The guide was urging me to say “Choo!” to the horse, the Mongolian equivalent of “giddy up,” but my horse wasn’t having any of it. “Choo!” I yelled, digging my heels into his flanks. “Choo!”

His only response was to fart.

“Come on! Choo! CHOO!”

Eventually he begrudgingly started walking up the hill, but he stopped after about five metres and started eating the grass. I pulled the reigns up, to lift his head away from the grass; he lowered his head and started eating again; I pulled the reigns up again; he started eating again, and so on and so forth.

The guide told me to get off, then got on himself and went fora gallop up and down the hillside, as though that would somehow impart some arcane knowledge. I couldn’t figure out whaat I was doing wrong. I got back on and eventually managed to get it moving, although it was still quite disagreeable.

At this stage Chris was also on his horse, and we went up the hillside towards the cluster of shrubs, cajoling, coaxing and nursing our horses all the way. This was a fact that I already knew, on a vague and abstract level, but which was only now properly dawning on me: a horse is an animal, aliving creatuire with a mind and a will of its own. It is not a motorcycle, responding to the touch of a brake or a throttle almost instantly. It is a creature of flesh and blood, and a damned finicky one at that.
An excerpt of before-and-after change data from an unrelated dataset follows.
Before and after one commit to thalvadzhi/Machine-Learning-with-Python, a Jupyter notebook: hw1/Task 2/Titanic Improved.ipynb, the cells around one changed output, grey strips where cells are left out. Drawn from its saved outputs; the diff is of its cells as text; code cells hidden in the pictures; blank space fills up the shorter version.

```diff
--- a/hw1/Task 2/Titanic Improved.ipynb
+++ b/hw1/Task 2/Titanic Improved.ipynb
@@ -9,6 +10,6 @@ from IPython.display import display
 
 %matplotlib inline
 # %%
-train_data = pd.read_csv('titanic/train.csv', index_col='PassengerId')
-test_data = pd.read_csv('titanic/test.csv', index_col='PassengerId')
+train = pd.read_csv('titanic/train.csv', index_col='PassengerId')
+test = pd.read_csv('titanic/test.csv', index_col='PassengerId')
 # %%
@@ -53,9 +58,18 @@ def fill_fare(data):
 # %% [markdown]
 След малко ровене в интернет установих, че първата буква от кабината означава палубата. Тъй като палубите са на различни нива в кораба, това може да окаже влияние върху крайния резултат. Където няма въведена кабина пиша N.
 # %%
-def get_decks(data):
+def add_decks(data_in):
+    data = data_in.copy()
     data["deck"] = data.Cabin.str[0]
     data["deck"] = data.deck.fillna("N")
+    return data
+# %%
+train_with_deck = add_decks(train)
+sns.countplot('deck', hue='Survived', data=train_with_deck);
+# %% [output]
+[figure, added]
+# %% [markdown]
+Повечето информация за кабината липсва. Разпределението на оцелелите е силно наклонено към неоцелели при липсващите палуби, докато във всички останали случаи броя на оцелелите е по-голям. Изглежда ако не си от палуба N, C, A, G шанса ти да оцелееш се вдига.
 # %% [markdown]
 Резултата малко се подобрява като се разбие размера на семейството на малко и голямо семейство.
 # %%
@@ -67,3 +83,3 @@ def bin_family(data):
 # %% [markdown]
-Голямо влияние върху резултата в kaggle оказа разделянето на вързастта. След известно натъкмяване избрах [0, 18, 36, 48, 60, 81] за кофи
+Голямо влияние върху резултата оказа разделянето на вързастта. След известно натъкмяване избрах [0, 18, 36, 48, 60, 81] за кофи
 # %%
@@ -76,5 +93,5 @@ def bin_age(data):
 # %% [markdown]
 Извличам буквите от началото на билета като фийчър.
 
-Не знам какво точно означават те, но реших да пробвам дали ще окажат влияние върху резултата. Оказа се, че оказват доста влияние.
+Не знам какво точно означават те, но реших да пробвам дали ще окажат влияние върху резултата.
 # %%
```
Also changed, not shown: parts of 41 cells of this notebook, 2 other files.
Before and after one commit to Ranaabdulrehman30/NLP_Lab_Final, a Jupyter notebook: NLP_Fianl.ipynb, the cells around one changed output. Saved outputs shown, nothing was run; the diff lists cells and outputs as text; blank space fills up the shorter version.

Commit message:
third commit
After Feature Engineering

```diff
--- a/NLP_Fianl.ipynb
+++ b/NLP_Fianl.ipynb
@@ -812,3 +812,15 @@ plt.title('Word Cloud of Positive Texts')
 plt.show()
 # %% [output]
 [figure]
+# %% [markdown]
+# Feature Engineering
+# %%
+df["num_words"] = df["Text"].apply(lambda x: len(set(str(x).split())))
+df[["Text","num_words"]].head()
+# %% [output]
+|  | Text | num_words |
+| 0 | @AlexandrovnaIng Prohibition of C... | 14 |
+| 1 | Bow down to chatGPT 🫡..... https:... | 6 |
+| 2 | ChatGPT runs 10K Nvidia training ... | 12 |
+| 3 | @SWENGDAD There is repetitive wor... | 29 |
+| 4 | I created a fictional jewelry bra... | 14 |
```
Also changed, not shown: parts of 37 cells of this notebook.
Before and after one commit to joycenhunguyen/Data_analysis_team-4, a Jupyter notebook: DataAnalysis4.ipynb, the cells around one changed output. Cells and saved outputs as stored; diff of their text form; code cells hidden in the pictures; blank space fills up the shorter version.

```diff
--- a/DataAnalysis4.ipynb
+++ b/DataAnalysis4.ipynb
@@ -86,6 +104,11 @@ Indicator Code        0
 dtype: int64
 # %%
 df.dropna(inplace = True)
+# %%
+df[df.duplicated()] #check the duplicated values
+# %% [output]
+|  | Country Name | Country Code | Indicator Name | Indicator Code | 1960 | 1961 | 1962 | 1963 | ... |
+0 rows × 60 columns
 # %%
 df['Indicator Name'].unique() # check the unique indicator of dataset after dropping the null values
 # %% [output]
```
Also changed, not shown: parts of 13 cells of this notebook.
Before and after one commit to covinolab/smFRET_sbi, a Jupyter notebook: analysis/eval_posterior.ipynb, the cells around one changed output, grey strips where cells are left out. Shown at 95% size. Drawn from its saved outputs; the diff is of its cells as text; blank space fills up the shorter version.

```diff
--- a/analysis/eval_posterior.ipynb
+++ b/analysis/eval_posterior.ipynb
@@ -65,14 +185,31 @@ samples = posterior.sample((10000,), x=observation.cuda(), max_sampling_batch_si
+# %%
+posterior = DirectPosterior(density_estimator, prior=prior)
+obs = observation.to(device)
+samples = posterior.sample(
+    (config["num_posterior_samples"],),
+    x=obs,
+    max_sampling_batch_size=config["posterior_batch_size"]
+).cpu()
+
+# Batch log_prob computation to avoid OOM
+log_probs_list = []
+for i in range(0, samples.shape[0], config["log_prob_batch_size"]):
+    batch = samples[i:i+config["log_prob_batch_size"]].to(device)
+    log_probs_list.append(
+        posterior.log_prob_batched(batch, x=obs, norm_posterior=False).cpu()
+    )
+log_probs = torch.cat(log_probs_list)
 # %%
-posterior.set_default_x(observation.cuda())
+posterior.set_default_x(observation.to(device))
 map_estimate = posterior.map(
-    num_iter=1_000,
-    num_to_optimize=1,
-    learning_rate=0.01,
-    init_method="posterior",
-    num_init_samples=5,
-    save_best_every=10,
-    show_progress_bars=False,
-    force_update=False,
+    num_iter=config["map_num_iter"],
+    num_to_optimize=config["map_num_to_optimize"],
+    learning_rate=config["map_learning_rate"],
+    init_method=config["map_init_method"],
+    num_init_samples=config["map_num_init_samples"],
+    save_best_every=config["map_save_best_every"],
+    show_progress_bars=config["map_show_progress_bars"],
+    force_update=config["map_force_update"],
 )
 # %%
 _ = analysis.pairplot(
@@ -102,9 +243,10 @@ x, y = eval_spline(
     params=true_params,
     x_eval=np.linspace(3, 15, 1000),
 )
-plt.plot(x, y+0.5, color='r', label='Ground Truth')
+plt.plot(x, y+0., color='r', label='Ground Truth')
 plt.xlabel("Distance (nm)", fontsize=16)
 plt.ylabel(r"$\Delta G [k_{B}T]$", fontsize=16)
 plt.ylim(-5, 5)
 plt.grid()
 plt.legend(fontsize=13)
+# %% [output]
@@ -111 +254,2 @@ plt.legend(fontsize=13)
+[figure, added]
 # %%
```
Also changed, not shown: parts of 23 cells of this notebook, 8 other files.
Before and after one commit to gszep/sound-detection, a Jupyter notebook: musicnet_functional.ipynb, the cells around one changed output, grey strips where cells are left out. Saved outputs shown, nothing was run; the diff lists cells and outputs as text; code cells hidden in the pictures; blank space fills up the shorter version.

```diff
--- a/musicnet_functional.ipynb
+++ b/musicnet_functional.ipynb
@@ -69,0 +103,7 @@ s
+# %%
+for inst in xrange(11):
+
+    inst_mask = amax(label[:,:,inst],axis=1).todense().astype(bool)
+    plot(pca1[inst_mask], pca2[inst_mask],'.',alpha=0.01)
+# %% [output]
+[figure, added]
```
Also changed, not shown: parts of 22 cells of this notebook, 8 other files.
We went back down the hill and into the camp for lunch, with some vague mention of going for a ride to a well after the meal. Chris and I sat at the outdoor table playing chess and waiting.

Chris was looking up at our horses, which had been tied onto an elevated rope next to a third horse. The third horse was standing perfectly still, while ours were shaking their heads about and stamping their hoofs. “Look how jumpy our horses are,” Chris said. “That one’s all calm. Ours look like they’ve got schizophrenia.”

“Yeah…” I said. “Riding is hard.”

“A lot harder than I thought it would be,” he agreed.

Mendee showed up while we were eating lunch, which was a relief, because it meant we could discuss things with him. We talked about the gear we’d need to buy, and looked over a map to discuss the route we’d take. We’re probably going to head north-east, towards a national park that I’ve forgotten the name of. Terelj, or something.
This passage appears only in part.